Although the entries contain pictures, copy only their text, exactly as written.

-- Supplied data follows --

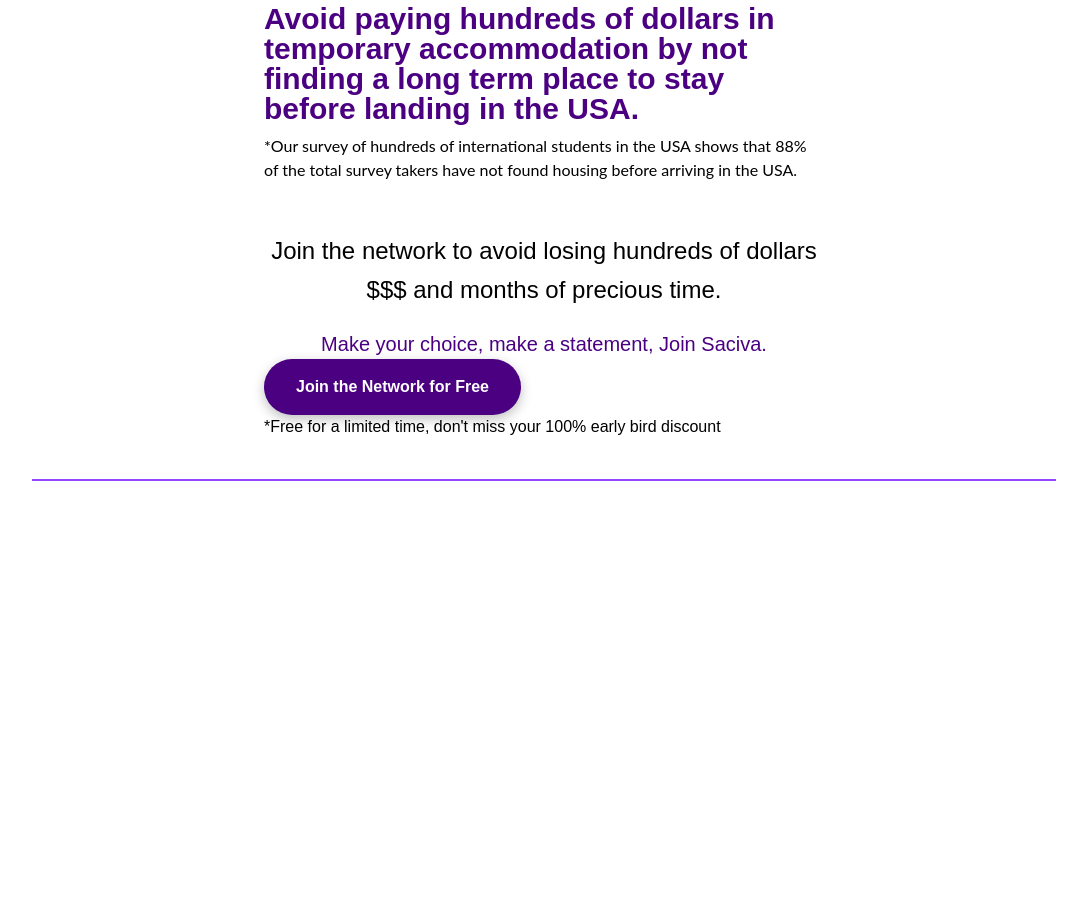
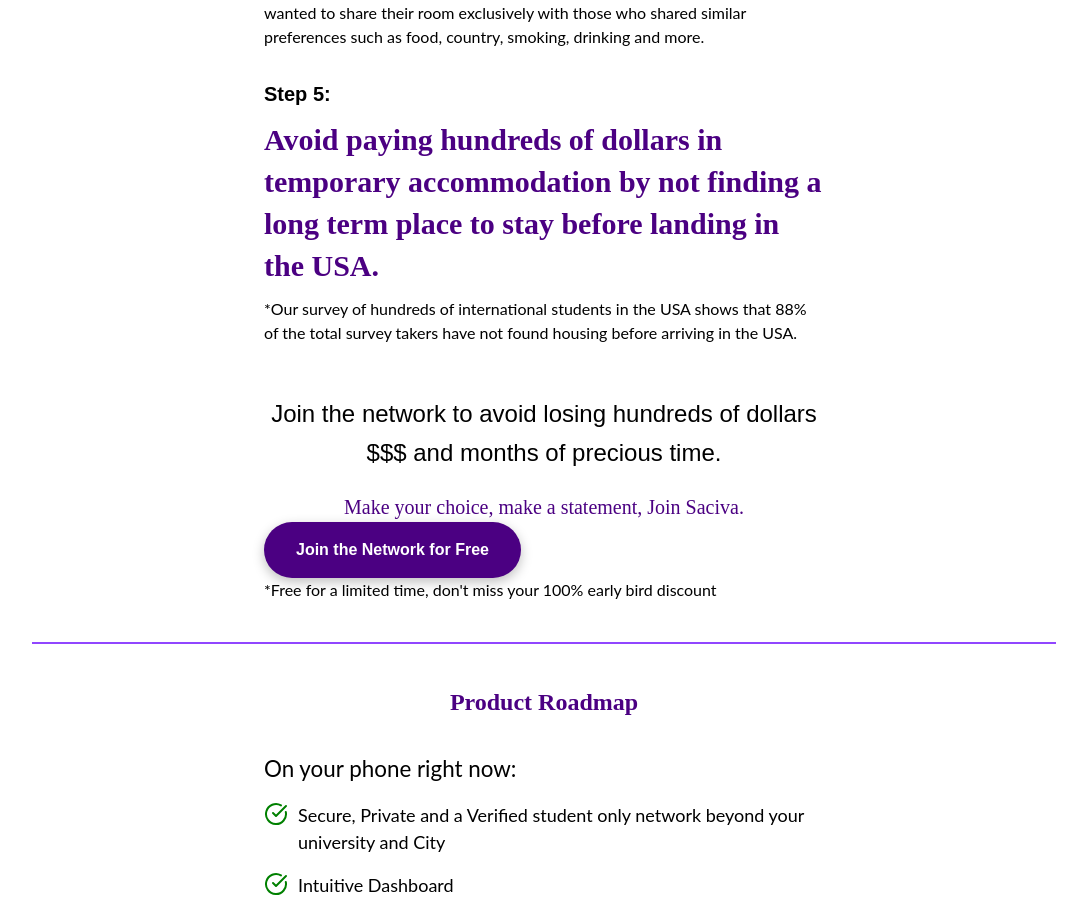
Before and after one commit to Sarthak2403/Saciva, a Next.js app: page / in a window 1280 px wide. Shown: the part 1897-2797 px from the top of the page, without its empty margins (96-1183 px from the left). Before the commit the page ends 2398 px from the top, so only its background shows below. Built offline with nearby package versions, Linux system fonts and the light colour scheme.

Commit message:
font change and roadmap section added

```diff
--- /dev/null
+++ b/app/Components/Roadmap.css
@@ -0,0 +1,40 @@
+.roadmap-section {
+    max-width: 600px;
+    margin: 0 auto;
+    padding: 20px;
+}
+
+.roadmap-title {
+    color: #4B0082;
+    font-size: 24px;
+    text-align: center;
+    font-weight: bold;
+    margin-bottom: 20px;
+    font-family: Urbainist;
+}
+
+.roadmap-text h2 {
+    font-size: 1.4rem;
+    margin-top: 2rem;
+    font-family: lato;
+}
+
+.roadmap-text li {
+    font-family: lato;
+    margin: 1rem 0;
+    font-size: 18px;
+    padding: 0;
+    display: flex;
+    align-items: flex-start;
+    gap: 10px;
+}
+
+.roadmap-text li svg {
+    flex-shrink: 0;
+    width: 24px;
+    height: 24px;
+}
+
+.roadmap-text li p {
+    margin: 0;
+}
--- /dev/null
+++ b/app/Components/Roadmap.js
@@ -0,0 +1,73 @@
+"use client";
+import React, { useState, useEffect } from "react";
+import "./Roadmap.css";
+import AOS from "aos";
+import "aos/dist/aos.css";
+import { CircleCheckBig } from 'lucide-react';
+
+export default function Roadmap() {
+    return (
+      <div className="roadmap-section">
+        <h1 className="roadmap-title">Product Roadmap</h1>
+        <div className="roadmap-text">
+        <h2>On your phone right now:</h2>
+          <ul>
+            <li>
+              <CircleCheckBig color="green" />
+              Secure, Private and a Verified student only network beyond your
+              university and City
+            </li>
+            <li>
+            <CircleCheckBig color="green" /> Intuitive Dashboard
+          </li>
+          <li>
+            <CircleCheckBig color="green" /> Find roommates with matching preferences
+          </li>
+          <li>
+            <CircleCheckBig color="green" /> Post vacancy (sublease) in your house
+          </li>
+          <li>
+            <CircleCheckBig color="green" /> Find subleases posted by others, that suit your preferences
+          </li>
+          <li>
+            <CircleCheckBig color="green" /> Student tailored features on the map to show subleases posted by students
+          </li>
+          <li>
+            <CircleCheckBig color="green" /> Marketplace to buy and sell your stuff
+          </li>
+          <li>
+            <CircleCheckBig color="green" /> Secure in-app 1:1 chat. Goodbye WhatsApp groups and creepy DMs.
+          </li>
+          <li>
+            <CircleCheckBig color="green" /> Mobile App with Offline experience
+          </li>
+          </ul>
+          <h2>Coming soon:</h2>
+        <ul>
+          <li>
+            1. AI assistant to answer your questions
+          </li>
+          <li>
+            2. Post events you are organizing
+          </li>
+          <li>
+            3. Find projects and teammates to collaborate with
+          </li>
+          <li>
+            4. In-app group chat between roommates
+          </li>
+          <li>
+            5. Carpooling with calendar interface
+          </li>
+        </ul>
+
+        <h2>Code still Cooking:</h2>
+        <ul>
+          <li>
+            1. Some piping hot features, like a slow-cooked stew, that are worth the wait.
+          </li>
+        </ul>
+        </div>
+      </div>
+    );
+}
--- a/app/Components/Texts.css
+++ b/app/Components/Texts.css
@@ -2,7 +2,6 @@
     max-width: 600px;
     margin: 0 auto;
     padding: 20px;
-    font-family: 'Urbanist', sans-serif;
 }
 
 .main-title {
@@ -11,12 +10,13 @@
     text-align: center;
     font-weight: bold;
     margin-bottom: 20px;
+    font-family: Urbainist;
 }
 
 .subtitle {
     text-align: center;
     font-size: 18px;
-    margin-bottom: 20px;
+    margin-bottom: 15px;
     line-height: 1.6;
 }
 
@@ -44,19 +44,19 @@
     font-size: 30px;
     font-weight: bold;
     margin-bottom: 10px;
-    line-height: 1;
-    font-family: 'Urbanist', sans-serif;
+    line-height: 1.4;
+    font-family: Urbainist;
 }
 
 .app-list {
     list-style-type: decimal;
     padding-left: 20px;
     margin-bottom: 20px;
-    font-family: "lato", sans-serif;
+    font-family: lato;
 }
 
 .step-two-description {
-    font-family: "lato", sans-serif;
+    font-family: lato;
 }
 
 /* Collapsible section */
@@ -132,6 +132,7 @@
     color: #4B0082;
     text-align: center;
     font-size: 20px;
+    font-family: Urbainist;
 }
 
 .join-button-two{
--- a/app/Components/Texts.js
+++ b/app/Components/Texts.js
@@ -201,7 +201,7 @@ export default function Texts() {
 
       <div className="flex flex-col items-center text-center space-y-6 py-10">
       <button className="join-button-two" onClick={handleButton}>Join the Network for Free</button>
-      <p className="">*Free for a limited time, don't miss your 100% early bird discount</p>
+      <p style={{ fontFamily: 'lato' }}>*Free for a limited time, don't miss your 100% early bird discount</p>
       </div>
     </div>
   );
--- a/app/layout.js
+++ b/app/layout.js
@@ -5,6 +5,7 @@ import Hero from "./Components/Hero";
 import Navbar from "./Components/Navbar";
 // import Carousel from "./Components/Carousel"
 import Texts from "./Components/Texts";
+import Roadmap from "./Components/Roadmap";
 
 const geistSans = localFont({
   src: "./fonts/GeistVF.woff",
@@ -35,6 +36,7 @@ export default function RootLayout({ children }) {
         {/* <Carousel /> */}
         <Texts />
         <hr  style={{ border: 'none', borderTop: '2px solid #9146ff', width: '80%', margin: '20px auto' }}/>
+        <Roadmap />
 
       </body>
     </html>
--- a/package.json
+++ b/package.json
@@ -13,9 +13,11 @@
     "aos": "^2.3.4",
     "clsx": "^2.1.1",
     "framer-motion": "^11.5.4",
-    "next": "14.2.9",
+    "lucide-react": "^0.441.0",
+    "next": "^14.2.12",
     "react": "^18",
     "react-dom": "^18",
+    "react-icons": "^5.3.0",
     "tailwind-merge": "^2.5.2"
   },
   "devDependencies": {
```
Also changed, not shown: 1 other file (tests, documents, lock files or other folders).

-- Supplied data concluded --

§ **Written response**
Before and after one commit to Sarthak2403/Saciva, a Next.js app: page / in a window 1280 px wide. Shown: the part 1897-2797 px from the top of the page, without its empty margins (96-1183 px from the left). Before the commit the page ends 2398 px from the top, so only its background shows below. Built offline with nearby package versions, Linux system fonts and the light colour scheme.

Commit message:
font change and roadmap section added

```diff
--- /dev/null
+++ b/app/Components/Roadmap.css
@@ -0,0 +1,40 @@
+.roadmap-section {
+    max-width: 600px;
+    margin: 0 auto;
+    padding: 20px;
+}
+
+.roadmap-title {
+    color: #4B0082;
+    font-size: 24px;
+    text-align: center;
+    font-weight: bold;
+    margin-bottom: 20px;
+    font-family: Urbainist;
+}
+
+.roadmap-text h2 {
+    font-size: 1.4rem;
+    margin-top: 2rem;
+    font-family: lato;
+}
+
+.roadmap-text li {
+    font-family: lato;
+    margin: 1rem 0;
+    font-size: 18px;
+    padding: 0;
+    display: flex;
+    align-items: flex-start;
+    gap: 10px;
+}
+
+.roadmap-text li svg {
+    flex-shrink: 0;
+    width: 24px;
+    height: 24px;
+}
+
+.roadmap-text li p {
+    margin: 0;
+}
--- /dev/null
+++ b/app/Components/Roadmap.js
@@ -0,0 +1,73 @@
+"use client";
+import React, { useState, useEffect } from "react";
+import "./Roadmap.css";
+import AOS from "aos";
+import "aos/dist/aos.css";
+import { CircleCheckBig } from 'lucide-react';
+
+export default function Roadmap() {
+    return (
+      <div className="roadmap-section">
+        <h1 className="roadmap-title">Product Roadmap</h1>
+        <div className="roadmap-text">
+        <h2>On your phone right now:</h2>
+          <ul>
+            <li>
+              <CircleCheckBig color="green" />
+              Secure, Private and a Verified student only network beyond your
+              university and City
+            </li>
+            <li>
+            <CircleCheckBig color="green" /> Intuitive Dashboard
+          </li>
+          <li>
+            <CircleCheckBig color="green" /> Find roommates with matching preferences
+          </li>
+          <li>
+            <CircleCheckBig color="green" /> Post vacancy (sublease) in your house
+          </li>
+          <li>
+            <CircleCheckBig color="green" /> Find subleases posted by others, that suit your preferences
+          </li>
+          <li>
+            <CircleCheckBig color="green" /> Student tailored features on the map to show subleases posted by students
+          </li>
+          <li>
+            <CircleCheckBig color="green" /> Marketplace to buy and sell your stuff
+          </li>
+          <li>
+            <CircleCheckBig color="green" /> Secure in-app 1:1 chat. Goodbye WhatsApp groups and creepy DMs.
+          </li>
+          <li>
+            <CircleCheckBig color="green" /> Mobile App with Offline experience
+          </li>
+          </ul>
+          <h2>Coming soon:</h2>
+        <ul>
+          <li>
+            1. AI assistant to answer your questions
+          </li>
+          <li>
+            2. Post events you are organizing
+          </li>
+          <li>
+            3. Find projects and teammates to collaborate with
+          </li>
+          <li>
+            4. In-app group chat between roommates
+          </li>
+          <li>
+            5. Carpooling with calendar interface
+          </li>
+        </ul>
+
+        <h2>Code still Cooking:</h2>
+        <ul>
+          <li>
+            1. Some piping hot features, like a slow-cooked stew, that are worth the wait.
+          </li>
+        </ul>
+        </div>
+      </div>
+    );
+}
--- a/app/Components/Texts.css
+++ b/app/Components/Texts.css
@@ -2,7 +2,6 @@
     max-width: 600px;
     margin: 0 auto;
     padding: 20px;
-    font-family: 'Urbanist', sans-serif;
 }
 
 .main-title {
@@ -11,12 +10,13 @@
     text-align: center;
     font-weight: bold;
     margin-bottom: 20px;
+    font-family: Urbainist;
 }
 
 .subtitle {
     text-align: center;
     font-size: 18px;
-    margin-bottom: 20px;
+    margin-bottom: 15px;
     line-height: 1.6;
 }
 
@@ -44,19 +44,19 @@
     font-size: 30px;
     font-weight: bold;
     margin-bottom: 10px;
-    line-height: 1;
-    font-family: 'Urbanist', sans-serif;
+    line-height: 1.4;
+    font-family: Urbainist;
 }
 
 .app-list {
     list-style-type: decimal;
     padding-left: 20px;
     margin-bottom: 20px;
-    font-family: "lato", sans-serif;
+    font-family: lato;
 }
 
 .step-two-description {
-    font-family: "lato", sans-serif;
+    font-family: lato;
 }
 
 /* Collapsible section */
@@ -132,6 +132,7 @@
     color: #4B0082;
     text-align: center;
     font-size: 20px;
+    font-family: Urbainist;
 }
 
 .join-button-two{
--- a/app/Components/Texts.js
+++ b/app/Components/Texts.js
@@ -201,7 +201,7 @@ export default function Texts() {
 
       <div className="flex flex-col items-center text-center space-y-6 py-10">
       <button className="join-button-two" onClick={handleButton}>Join the Network for Free</button>
-      <p className="">*Free for a limited time, don't miss your 100% early bird discount</p>
+      <p style={{ fontFamily: 'lato' }}>*Free for a limited time, don't miss your 100% early bird discount</p>
       </div>
     </div>
   );
--- a/app/layout.js
+++ b/app/layout.js
@@ -5,6 +5,7 @@ import Hero from "./Components/Hero";
 import Navbar from "./Components/Navbar";
 // import Carousel from "./Components/Carousel"
 import Texts from "./Components/Texts";
+import Roadmap from "./Components/Roadmap";
 
 const geistSans = localFont({
   src: "./fonts/GeistVF.woff",
@@ -35,6 +36,7 @@ export default function RootLayout({ children }) {
         {/* <Carousel /> */}
         <Texts />
         <hr  style={{ border: 'none', borderTop: '2px solid #9146ff', width: '80%', margin: '20px auto' }}/>
+        <Roadmap />
 
       </body>
     </html>
--- a/package.json
+++ b/package.json
@@ -13,9 +13,11 @@
     "aos": "^2.3.4",
     "clsx": "^2.1.1",
     "framer-motion": "^11.5.4",
-    "next": "14.2.9",
+    "lucide-react": "^0.441.0",
+    "next": "^14.2.12",
     "react": "^18",
     "react-dom": "^18",
+    "react-icons": "^5.3.0",
     "tailwind-merge": "^2.5.2"
   },
   "devDependencies": {
```
Also changed, not shown: 1 other file (tests, documents, lock files or other folders).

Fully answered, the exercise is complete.